DATA FOR REVIEW =>
►
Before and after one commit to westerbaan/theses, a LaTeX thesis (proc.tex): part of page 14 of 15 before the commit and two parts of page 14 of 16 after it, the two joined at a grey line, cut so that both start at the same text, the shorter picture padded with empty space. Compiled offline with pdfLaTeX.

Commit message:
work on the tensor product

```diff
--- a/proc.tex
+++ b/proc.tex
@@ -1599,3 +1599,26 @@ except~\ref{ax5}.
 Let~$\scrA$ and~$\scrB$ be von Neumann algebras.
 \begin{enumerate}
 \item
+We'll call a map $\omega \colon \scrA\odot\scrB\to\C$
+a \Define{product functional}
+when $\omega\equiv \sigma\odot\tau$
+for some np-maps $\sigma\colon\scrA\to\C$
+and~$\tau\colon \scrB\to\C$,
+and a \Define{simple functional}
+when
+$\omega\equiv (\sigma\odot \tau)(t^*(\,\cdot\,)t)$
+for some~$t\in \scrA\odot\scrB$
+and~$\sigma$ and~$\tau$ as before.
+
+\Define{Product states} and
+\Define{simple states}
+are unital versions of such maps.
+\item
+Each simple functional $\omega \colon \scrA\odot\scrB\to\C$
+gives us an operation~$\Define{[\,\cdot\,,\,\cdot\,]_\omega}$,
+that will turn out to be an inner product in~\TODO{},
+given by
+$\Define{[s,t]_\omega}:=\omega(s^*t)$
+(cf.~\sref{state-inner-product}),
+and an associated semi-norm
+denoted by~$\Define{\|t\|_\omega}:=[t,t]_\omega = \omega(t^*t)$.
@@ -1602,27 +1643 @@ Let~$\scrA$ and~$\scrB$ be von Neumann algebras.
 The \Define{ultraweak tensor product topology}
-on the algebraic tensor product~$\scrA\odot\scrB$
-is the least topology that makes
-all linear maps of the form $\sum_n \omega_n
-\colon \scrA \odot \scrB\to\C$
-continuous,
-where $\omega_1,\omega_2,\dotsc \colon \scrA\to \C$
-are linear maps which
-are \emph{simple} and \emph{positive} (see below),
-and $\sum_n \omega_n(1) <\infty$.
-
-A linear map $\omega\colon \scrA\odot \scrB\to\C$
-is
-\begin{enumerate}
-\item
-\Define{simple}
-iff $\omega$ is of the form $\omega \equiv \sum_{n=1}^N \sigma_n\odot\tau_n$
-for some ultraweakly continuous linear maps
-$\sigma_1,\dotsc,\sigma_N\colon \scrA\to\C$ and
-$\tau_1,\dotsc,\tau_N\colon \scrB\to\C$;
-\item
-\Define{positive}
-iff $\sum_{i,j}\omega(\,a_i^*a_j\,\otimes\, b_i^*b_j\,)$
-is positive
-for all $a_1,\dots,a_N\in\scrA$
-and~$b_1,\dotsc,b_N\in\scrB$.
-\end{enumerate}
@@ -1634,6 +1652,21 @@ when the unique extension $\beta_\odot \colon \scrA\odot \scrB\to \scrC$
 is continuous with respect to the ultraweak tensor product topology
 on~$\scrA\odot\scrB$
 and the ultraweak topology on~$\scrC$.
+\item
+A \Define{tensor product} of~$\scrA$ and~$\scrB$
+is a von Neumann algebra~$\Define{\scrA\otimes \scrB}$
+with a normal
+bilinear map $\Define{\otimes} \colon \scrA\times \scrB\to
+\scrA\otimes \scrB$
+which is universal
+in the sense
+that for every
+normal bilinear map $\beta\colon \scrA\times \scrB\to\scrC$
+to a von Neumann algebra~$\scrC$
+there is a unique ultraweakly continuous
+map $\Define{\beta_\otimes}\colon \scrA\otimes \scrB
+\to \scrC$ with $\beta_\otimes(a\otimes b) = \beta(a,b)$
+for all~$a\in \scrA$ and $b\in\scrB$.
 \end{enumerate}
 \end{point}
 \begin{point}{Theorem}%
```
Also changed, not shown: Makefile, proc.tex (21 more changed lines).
◄
In the data above, copy every line where the string "topology" appears.

 The \Define{ultraweak tensor product topology}
-is the least topology that makes
 is continuous with respect to the ultraweak tensor product topology
 and the ultraweak topology on~$\scrC$.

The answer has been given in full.